BBC News
watch One-Minute World News
Languages
Last Updated: Wednesday, 19 December 2007, 15:43 GMT
Darfur peace force 'set to fail'
The African Union Mission in Sudan (AMIS)
The 26,000-hybrid force is due to deploy within weeks
The hybrid United Nations-African Union peacekeeping force for Darfur in Sudan is "being set up to fail", a report by 35 aid organisations warns.

It says the mission is hamstrung by Sudanese government obstruction and a lack of critical logistical support.

Khartoum has yet to agree to the deployment of non-African troops, is blocking night flights and insists on restricting the force's communications.

The 26,000-strong UN peacekeeping force is due to deploy in Darfur next year.

More than 200,000 people have died in the more than four-year conflict between rebels and pro-government forces in Darfur.

Meanwhile, Amnesty International (AI) says the lives of civilians are at risk because of delays in the deployment.

"The Sudanese government must stop playing games with the lives of the Darfuri people," said AI's Africa Programme Director Erwin van der Borght.

"They must allow the UN peacekeeping force to do their job effectively. That means allowing them all facilities, personnel and infrastructure necessary."

'Stubborn'

The joint report by organisations including Human Rights Watch sets out five ways in which the Sudanese government is actively obstructing the deployment of the UN/AU Hybrid Mission for Darfur (Unamid):

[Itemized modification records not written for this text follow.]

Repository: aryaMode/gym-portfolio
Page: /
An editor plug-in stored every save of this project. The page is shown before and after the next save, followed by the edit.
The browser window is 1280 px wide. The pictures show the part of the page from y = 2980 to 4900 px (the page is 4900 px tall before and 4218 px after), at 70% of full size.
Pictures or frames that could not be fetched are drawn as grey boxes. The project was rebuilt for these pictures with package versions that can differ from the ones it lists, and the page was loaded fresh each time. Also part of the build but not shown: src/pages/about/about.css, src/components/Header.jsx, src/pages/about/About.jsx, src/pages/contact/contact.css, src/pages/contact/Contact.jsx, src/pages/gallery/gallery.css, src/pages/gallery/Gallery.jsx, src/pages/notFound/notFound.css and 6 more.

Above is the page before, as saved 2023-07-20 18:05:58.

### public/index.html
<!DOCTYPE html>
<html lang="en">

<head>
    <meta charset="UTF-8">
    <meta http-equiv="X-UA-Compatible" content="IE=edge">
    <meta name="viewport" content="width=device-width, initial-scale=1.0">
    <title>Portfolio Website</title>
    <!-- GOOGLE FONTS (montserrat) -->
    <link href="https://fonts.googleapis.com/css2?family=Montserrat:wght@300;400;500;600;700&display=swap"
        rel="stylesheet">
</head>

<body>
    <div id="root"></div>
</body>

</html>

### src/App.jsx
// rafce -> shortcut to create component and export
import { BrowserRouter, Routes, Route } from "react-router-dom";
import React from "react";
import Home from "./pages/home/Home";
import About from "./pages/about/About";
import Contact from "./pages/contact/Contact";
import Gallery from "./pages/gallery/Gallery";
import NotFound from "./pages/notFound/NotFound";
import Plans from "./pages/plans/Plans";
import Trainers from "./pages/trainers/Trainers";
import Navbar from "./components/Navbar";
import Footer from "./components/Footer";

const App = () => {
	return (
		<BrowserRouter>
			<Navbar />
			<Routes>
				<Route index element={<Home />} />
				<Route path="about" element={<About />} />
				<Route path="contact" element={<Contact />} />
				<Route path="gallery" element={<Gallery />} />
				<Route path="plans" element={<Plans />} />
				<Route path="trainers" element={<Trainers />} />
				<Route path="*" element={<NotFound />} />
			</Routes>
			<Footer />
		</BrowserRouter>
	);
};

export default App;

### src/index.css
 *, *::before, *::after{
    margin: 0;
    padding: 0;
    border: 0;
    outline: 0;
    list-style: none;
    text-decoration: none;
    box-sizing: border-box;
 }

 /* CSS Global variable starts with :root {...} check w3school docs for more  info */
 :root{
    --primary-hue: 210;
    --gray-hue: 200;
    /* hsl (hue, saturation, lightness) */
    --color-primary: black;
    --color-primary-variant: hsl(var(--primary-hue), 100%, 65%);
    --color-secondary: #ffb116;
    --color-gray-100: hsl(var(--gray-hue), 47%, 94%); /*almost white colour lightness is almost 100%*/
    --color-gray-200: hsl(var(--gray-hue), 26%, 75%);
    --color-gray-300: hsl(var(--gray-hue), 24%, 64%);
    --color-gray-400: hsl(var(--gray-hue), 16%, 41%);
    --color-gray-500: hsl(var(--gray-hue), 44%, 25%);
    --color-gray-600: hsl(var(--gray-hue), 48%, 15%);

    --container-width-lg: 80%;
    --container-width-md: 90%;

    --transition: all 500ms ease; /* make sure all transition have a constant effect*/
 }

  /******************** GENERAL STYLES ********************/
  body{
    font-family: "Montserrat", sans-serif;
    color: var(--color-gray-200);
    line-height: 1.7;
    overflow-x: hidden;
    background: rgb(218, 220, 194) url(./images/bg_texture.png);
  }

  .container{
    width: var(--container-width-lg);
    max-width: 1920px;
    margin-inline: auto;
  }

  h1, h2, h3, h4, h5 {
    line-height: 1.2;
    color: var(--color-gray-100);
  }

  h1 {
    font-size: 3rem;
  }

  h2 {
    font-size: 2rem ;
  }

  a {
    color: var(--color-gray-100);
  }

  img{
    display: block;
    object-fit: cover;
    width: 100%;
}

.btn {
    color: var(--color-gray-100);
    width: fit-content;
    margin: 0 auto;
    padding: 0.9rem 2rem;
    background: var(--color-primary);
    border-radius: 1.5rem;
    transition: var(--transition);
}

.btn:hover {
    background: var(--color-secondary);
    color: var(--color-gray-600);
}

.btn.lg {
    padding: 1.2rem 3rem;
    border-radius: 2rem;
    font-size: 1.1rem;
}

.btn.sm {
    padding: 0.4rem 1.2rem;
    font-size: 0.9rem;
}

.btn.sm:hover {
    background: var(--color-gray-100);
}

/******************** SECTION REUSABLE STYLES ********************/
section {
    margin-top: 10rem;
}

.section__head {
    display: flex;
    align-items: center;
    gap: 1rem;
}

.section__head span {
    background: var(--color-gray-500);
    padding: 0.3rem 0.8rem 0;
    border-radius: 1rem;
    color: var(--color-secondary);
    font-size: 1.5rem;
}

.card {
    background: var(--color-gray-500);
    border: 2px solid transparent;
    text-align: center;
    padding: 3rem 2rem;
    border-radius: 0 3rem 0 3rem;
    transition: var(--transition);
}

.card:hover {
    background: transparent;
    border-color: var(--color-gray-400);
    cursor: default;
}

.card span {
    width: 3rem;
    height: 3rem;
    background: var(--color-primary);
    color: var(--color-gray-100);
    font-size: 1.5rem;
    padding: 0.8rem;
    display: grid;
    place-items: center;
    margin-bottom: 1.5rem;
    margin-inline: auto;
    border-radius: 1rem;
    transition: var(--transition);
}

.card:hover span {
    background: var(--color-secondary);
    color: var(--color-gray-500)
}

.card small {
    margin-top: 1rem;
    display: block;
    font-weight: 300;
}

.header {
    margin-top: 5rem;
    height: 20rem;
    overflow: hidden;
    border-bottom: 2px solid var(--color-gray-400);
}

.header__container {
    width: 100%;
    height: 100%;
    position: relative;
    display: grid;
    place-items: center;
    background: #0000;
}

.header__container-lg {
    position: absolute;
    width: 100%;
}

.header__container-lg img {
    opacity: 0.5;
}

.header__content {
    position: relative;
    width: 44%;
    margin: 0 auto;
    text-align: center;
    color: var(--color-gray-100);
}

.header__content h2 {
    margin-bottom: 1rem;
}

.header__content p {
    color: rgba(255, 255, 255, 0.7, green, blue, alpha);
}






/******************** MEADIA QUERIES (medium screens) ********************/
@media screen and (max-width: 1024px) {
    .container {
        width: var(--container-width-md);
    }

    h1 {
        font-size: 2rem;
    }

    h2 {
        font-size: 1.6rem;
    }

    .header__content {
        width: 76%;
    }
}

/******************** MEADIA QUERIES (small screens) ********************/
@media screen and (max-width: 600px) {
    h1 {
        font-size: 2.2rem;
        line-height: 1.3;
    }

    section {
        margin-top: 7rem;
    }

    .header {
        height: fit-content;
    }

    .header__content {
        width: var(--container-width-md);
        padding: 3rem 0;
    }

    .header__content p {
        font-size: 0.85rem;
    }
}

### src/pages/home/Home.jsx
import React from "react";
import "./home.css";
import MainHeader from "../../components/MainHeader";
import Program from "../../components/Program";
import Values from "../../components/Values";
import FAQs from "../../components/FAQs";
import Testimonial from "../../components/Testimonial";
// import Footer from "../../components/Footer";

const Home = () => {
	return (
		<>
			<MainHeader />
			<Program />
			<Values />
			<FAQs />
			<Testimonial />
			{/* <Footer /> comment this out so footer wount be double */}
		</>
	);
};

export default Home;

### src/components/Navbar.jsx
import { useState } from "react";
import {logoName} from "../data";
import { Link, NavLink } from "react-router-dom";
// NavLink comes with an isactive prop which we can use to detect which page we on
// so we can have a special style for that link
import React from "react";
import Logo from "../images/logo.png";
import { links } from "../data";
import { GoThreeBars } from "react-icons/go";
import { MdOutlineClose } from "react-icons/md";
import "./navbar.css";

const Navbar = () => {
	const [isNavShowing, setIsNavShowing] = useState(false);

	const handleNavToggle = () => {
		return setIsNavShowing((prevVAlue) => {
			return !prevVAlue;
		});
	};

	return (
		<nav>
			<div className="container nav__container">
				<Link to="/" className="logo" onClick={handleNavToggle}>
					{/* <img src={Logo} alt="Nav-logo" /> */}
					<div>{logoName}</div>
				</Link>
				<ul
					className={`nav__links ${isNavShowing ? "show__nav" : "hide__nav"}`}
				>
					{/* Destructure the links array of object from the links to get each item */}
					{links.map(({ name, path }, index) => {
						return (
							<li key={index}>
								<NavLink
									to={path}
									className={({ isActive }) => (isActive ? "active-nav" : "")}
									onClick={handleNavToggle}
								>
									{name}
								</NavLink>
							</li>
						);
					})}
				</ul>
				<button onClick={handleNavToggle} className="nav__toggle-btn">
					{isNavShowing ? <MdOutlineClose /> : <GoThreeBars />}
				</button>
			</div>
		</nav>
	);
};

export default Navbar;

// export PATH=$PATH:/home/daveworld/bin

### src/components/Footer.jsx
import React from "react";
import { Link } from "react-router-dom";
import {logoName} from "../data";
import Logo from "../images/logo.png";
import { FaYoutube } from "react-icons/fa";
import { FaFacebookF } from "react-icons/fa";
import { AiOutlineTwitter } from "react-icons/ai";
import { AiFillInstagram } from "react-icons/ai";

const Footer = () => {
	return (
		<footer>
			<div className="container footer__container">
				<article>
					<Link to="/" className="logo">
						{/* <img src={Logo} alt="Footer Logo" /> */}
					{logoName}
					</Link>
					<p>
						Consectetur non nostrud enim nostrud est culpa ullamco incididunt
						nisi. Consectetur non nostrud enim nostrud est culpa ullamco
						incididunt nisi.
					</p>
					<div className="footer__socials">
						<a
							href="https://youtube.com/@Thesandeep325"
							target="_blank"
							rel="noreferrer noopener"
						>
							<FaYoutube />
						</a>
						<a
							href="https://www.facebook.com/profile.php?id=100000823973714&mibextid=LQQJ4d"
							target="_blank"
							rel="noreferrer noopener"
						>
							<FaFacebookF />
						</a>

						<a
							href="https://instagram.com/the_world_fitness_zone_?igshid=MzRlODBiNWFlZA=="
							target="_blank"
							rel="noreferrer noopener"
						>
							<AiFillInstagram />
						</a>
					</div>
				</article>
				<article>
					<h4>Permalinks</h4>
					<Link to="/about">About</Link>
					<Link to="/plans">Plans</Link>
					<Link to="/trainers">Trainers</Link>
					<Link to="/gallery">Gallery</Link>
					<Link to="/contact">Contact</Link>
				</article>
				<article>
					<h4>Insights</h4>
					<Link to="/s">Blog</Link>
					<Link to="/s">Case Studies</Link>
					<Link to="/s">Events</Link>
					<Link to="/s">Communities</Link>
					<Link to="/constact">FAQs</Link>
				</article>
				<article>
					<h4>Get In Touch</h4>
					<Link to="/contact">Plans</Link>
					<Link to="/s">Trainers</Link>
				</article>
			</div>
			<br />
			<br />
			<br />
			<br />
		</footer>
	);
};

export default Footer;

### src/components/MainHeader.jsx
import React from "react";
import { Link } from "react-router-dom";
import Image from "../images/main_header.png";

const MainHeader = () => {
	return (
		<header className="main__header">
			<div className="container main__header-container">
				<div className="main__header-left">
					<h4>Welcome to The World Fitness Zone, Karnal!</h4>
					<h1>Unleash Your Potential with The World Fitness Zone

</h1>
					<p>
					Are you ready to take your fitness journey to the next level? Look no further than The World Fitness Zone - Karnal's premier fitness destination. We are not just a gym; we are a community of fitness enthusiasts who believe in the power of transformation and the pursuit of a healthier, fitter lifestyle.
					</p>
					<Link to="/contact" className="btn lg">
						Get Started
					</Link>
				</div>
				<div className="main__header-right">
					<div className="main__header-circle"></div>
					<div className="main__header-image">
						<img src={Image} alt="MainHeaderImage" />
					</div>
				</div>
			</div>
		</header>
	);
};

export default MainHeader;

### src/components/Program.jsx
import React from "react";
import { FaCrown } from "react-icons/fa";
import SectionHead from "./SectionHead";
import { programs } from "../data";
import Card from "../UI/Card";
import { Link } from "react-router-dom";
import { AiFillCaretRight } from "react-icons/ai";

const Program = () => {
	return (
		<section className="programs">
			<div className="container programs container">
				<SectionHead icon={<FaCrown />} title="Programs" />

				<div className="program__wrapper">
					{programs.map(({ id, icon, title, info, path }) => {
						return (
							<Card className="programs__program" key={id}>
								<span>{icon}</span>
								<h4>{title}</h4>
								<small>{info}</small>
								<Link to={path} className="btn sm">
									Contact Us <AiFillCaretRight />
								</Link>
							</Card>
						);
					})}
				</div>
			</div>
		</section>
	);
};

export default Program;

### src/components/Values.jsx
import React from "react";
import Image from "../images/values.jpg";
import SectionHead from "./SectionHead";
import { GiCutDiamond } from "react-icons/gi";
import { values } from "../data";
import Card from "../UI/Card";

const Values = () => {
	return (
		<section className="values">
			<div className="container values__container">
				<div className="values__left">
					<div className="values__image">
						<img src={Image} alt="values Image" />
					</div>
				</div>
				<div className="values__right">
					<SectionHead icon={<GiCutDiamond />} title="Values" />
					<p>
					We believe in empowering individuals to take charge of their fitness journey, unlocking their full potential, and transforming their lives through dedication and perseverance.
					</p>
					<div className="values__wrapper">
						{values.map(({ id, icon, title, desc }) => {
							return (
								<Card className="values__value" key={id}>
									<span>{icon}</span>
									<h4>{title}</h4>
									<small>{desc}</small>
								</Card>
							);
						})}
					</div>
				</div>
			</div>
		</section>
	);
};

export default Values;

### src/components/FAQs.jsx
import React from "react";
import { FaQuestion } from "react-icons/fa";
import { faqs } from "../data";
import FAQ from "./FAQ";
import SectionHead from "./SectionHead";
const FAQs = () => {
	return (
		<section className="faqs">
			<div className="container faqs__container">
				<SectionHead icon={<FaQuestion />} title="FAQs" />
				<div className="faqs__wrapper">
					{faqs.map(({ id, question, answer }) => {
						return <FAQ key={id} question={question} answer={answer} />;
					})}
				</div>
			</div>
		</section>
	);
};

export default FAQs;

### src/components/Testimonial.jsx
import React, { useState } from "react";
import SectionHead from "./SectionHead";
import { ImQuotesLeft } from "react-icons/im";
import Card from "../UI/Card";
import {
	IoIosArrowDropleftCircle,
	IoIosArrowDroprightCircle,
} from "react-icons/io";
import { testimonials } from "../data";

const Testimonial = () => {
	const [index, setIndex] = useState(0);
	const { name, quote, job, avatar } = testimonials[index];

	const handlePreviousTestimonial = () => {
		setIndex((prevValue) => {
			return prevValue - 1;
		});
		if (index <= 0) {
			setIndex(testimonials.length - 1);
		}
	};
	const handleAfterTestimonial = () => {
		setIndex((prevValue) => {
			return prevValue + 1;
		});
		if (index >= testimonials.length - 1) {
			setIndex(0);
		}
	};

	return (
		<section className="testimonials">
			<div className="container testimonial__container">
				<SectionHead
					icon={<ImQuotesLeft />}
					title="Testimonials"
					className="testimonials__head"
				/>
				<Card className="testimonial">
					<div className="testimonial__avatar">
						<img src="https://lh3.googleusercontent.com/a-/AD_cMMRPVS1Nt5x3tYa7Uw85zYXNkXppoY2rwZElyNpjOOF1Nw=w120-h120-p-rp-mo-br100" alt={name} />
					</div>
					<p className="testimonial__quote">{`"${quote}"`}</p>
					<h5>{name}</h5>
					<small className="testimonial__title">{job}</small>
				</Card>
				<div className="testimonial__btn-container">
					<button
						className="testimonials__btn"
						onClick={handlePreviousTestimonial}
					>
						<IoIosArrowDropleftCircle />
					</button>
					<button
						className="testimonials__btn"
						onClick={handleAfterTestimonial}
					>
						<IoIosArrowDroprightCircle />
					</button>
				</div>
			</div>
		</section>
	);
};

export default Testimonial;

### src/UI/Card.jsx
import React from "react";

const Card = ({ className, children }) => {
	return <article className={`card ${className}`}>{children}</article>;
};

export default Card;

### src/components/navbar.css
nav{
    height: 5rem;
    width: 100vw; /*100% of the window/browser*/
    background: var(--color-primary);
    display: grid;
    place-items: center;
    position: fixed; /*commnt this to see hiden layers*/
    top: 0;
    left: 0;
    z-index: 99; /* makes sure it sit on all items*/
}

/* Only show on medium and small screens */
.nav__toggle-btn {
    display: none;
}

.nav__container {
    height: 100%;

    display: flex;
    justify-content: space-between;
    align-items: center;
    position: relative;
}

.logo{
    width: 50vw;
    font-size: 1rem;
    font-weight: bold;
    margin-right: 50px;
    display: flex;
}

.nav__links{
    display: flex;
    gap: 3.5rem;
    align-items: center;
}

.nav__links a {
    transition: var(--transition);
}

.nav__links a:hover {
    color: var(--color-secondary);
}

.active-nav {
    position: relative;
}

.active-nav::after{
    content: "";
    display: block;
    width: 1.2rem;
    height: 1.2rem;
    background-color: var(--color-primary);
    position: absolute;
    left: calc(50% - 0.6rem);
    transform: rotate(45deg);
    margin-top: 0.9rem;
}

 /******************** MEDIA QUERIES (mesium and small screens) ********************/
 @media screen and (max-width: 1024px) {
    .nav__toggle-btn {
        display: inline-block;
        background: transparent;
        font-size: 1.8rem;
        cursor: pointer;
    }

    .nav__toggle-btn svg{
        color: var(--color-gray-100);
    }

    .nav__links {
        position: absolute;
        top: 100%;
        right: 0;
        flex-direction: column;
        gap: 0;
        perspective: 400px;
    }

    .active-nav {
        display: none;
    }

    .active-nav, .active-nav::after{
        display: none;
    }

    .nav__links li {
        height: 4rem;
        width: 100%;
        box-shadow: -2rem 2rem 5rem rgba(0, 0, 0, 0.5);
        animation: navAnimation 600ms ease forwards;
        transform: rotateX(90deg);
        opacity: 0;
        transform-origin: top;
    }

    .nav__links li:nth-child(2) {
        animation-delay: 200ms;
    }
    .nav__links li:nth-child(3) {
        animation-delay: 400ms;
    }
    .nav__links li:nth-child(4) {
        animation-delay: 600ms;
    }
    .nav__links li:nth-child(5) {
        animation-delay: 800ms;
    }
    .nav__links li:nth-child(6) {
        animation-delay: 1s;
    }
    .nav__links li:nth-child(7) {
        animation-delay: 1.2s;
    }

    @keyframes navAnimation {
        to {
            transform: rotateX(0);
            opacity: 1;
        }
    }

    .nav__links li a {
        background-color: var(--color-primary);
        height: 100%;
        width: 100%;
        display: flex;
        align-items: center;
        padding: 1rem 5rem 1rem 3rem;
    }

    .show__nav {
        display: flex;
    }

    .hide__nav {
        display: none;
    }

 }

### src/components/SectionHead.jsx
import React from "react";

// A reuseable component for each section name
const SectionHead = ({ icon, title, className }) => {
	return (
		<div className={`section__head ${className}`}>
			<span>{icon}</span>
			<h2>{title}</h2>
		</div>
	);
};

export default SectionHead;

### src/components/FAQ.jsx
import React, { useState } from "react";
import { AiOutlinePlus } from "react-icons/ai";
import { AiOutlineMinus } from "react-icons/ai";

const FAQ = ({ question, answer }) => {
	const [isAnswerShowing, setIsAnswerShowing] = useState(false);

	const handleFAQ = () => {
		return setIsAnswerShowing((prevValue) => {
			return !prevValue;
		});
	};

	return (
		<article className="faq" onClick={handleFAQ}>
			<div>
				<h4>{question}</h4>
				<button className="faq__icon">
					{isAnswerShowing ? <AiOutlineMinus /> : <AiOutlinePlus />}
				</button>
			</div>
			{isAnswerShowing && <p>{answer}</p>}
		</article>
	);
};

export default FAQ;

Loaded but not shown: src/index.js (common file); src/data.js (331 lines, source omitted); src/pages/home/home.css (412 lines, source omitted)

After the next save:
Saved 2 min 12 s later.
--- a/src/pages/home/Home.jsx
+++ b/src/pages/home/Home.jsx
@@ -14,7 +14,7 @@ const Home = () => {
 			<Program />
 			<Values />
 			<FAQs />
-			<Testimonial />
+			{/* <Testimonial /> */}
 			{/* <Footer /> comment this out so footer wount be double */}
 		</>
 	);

  • No approval for non-African troops
  • No approval for night flights
  • Insistence on the right to block communications
  • No allocation of land for Unamid bases
  • No agreement on resources for Unamid.

map

"Sudan is saying 'yes' and then doing everything in its power to obstruct and undermine the hybrid force," Steve Crawshaw of Human Rights Watch said.

UN member states also come in for criticism by the non-governmental organisations' report which says they urgently need to guarantee transport.

"It's also inexcusable that the international community continues to stubbornly refuse to provide the helicopters Unamid so desperately needs," said Amjad Atallah of the Save Darfur Coalition.

AI says that "more people's lives will be at risk if the Sudanese government continues to thwart and delay peacekeeping plans".

The NGOs say that mass displacement and the killings and rapes of civilians in Darfur have not ceased over the five months of prevarication by Khartoum and that humanitarian aid workers have been assaulted, wounded and threatened.

"Until the [UN] Security Council is prepared to exert real pressure, Sudan will continue to manipulate the situation to ensure there is no effective force on the ground in Darfur, " said Moataz El Fegiery of the Cairo Institute for Human Rights Studies.

Earlier this month, Sudan rejected a complaint by UN chief Ban Ki-moon that it was delaying the deployment of Unamid.



FEATURES, VIEWS, ANALYSIS
Has China's housing bubble burst?
How the world's oldest clove tree defied an empire
Why Royal Ballet principal Sergei Polunin quit

PRODUCTS & SERVICES

Americas Africa Europe Middle East South Asia Asia Pacific